Among the farms in Chiriqui growing Geisha coffee are the Finca La Valentina, the Don Pachi Estate, and the Hacienda La Esmeralda, which has been owned by the same family of California natives, the Petersons, since 1967. The choicest beans from La Esmeralda go into a product called Esmeralda Especial, which is only sold through a private, international auction. Esmeralda began selling the aforementioned private reserve only a couple years ago and demand—despite the price—has been high.
|After the harvest, coffee beans drying in the tropical sun|
I’ve never had a cup of Geisha coffee, but coffee snobs say it is different from any other varietal from Latin America. It’s much lighter, they say, with a more floral bouquet. Honey and citrus are said to be the dominant flavors, along with berry, papaya, mango, and mandarin orange. “A coffee with obvious pedigree and extremely approachable,” wrote one connoisseur.
Not all of us can afford (or would want to spend) US$10 to US$12 for a cup of coffee, which is what some cafés charge, if they manage to get their hands on Geisha coffees. But we can go to the source and try it as part of a tour of a coffee plantation. Several of the coffee plantations in the Boquete area allow visitors onto their farms to see how coffee is grown, harvested, and processed first-hand. Unfortunately, the Esmeralda plantation is not one of them.
If you are in the Boquete area and have a hankering to learn more about coffee, head to one of these spots:
Finca Lerida In addition to being a working coffee farm, Finca Lerida is also a 21-room hotel surrounded by 500 acres of cloud forest on the slopes of Volcan Baru at 4,800 feet above sea level.

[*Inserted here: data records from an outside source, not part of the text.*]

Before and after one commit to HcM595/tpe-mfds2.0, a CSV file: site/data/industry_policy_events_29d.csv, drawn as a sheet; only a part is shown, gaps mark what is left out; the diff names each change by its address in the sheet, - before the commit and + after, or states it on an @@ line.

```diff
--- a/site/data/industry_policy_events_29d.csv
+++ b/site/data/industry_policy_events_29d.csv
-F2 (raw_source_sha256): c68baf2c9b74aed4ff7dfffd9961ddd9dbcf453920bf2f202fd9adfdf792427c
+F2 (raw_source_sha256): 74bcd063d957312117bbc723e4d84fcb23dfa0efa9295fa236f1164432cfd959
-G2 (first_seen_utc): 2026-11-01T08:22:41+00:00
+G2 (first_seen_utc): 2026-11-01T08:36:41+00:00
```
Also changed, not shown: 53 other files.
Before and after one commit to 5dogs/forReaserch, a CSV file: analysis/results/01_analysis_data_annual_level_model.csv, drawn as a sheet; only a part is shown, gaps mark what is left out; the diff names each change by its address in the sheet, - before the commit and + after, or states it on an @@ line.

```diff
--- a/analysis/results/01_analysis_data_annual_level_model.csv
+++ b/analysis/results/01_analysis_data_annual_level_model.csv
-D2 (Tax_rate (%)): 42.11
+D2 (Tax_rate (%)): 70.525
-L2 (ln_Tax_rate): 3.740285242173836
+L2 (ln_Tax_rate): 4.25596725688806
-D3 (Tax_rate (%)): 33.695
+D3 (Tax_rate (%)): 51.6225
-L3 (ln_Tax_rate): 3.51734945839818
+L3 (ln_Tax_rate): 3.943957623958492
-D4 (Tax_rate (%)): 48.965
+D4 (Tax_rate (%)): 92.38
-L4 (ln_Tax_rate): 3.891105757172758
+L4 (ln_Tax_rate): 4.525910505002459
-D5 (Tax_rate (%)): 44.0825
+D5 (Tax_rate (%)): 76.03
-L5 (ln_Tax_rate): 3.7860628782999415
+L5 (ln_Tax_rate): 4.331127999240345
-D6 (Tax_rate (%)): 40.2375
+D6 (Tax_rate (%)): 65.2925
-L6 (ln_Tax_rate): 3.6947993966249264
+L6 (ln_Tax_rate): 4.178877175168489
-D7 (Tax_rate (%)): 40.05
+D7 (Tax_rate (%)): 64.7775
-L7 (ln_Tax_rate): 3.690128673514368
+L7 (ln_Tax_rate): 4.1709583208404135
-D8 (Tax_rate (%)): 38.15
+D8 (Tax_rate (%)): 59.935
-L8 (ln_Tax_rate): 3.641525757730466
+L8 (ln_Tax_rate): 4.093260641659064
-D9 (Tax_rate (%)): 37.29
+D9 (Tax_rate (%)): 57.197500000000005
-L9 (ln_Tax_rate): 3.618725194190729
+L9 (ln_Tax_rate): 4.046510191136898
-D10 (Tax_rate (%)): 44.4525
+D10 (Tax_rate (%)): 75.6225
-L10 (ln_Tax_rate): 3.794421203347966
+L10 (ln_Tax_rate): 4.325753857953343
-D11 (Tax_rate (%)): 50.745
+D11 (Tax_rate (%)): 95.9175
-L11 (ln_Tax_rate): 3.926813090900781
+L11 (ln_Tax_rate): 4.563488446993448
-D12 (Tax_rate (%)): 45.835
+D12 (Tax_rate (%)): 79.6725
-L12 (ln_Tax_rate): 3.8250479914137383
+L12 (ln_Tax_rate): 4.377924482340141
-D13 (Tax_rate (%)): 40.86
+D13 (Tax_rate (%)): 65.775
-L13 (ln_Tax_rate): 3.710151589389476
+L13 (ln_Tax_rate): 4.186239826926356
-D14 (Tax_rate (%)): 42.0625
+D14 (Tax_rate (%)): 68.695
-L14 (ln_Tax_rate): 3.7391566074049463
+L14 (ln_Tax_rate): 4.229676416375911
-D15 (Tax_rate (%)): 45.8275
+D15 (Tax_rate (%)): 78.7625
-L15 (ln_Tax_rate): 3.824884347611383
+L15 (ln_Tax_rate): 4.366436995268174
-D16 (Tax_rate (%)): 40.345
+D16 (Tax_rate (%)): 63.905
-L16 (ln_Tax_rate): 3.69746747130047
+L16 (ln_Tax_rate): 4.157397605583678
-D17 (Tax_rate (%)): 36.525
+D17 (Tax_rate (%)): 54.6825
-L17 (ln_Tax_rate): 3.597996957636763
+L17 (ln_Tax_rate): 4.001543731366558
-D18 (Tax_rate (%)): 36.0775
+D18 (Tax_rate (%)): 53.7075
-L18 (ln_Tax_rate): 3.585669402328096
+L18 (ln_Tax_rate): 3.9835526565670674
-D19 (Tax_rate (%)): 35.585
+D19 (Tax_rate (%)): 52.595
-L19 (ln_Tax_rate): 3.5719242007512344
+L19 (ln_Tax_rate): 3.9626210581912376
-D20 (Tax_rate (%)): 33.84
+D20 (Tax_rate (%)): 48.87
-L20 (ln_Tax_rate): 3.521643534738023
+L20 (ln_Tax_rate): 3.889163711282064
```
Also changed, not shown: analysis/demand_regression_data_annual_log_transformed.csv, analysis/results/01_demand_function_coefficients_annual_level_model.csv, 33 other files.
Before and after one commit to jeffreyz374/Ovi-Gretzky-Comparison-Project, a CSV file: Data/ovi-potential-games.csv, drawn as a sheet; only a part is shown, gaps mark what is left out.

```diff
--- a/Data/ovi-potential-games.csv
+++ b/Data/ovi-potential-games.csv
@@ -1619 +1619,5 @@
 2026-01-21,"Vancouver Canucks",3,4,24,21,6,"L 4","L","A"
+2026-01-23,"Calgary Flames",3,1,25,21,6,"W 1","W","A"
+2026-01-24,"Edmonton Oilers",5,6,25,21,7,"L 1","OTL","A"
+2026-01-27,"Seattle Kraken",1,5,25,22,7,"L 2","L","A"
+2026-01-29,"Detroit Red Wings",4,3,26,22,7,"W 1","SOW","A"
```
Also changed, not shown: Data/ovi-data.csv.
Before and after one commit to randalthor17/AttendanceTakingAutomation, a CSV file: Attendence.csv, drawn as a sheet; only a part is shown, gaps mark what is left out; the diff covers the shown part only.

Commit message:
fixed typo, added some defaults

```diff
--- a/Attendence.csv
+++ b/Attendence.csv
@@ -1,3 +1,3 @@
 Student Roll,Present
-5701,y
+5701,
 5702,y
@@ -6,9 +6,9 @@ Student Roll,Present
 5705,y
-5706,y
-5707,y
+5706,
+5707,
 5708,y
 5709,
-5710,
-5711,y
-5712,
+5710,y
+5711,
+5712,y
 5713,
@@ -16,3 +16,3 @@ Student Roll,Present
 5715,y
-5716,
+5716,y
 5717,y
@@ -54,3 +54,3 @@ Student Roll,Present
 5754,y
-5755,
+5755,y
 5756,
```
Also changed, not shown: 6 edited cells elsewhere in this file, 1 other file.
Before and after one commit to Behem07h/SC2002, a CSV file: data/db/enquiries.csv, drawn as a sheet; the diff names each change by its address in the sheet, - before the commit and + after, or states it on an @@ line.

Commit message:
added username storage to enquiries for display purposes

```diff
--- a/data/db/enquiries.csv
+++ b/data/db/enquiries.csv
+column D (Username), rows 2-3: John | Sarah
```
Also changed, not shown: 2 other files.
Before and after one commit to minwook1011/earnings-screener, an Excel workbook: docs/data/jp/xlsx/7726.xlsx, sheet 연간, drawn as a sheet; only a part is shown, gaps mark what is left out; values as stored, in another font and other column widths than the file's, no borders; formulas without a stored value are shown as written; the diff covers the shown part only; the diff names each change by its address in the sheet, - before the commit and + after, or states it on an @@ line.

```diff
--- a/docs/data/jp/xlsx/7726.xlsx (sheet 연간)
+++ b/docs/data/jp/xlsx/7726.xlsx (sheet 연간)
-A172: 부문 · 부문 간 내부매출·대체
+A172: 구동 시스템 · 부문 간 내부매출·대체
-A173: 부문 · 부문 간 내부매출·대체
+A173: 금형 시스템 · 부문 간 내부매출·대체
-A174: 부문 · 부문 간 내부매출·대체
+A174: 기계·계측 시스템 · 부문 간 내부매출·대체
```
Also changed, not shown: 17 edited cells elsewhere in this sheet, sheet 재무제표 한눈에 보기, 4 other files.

Guests and visitors can see the coffee crops and production process themselves, then sit for a tasting at the end of the visit. As an added bonus, the finca is home to a variety of rare bird species, including the elusive quetzal.
Finca Dos Jefes The 7-acre Dos Jefes Organic Coffee Farm treats visitors to a particularly hands-on experience. After touring the fields and sampling a couple of the roasts, participants roast the beans and pack their own custom bag of beans. The tours run just about every morning and afternoon and last two to three hours.
Kotowa Estates This is one of the oldest coffee mills in Panama, dating back nearly a century. The farm is about 6 kilometers outside of Boquete in the Palo Alto hills and has been in the hands of one family, the Macintyres, for three generations. The daily tours start in the morning, and if you contact them a day ahead, they will come collect you in Boquete (if you don’t have your own transport).
Café Ruiz The farm offers three organized coffee-related tours, including a high-end tasting where they walk you through the complexities of coffee in all its varieties. These folks are so serious about their coffee that they ask all tasting participants to come completely free of any scent—no perfume, aftershave, strong deodorant, body lotion, or sunblock allowed. Less ambitious tours of the estate itself last just under 45 minutes.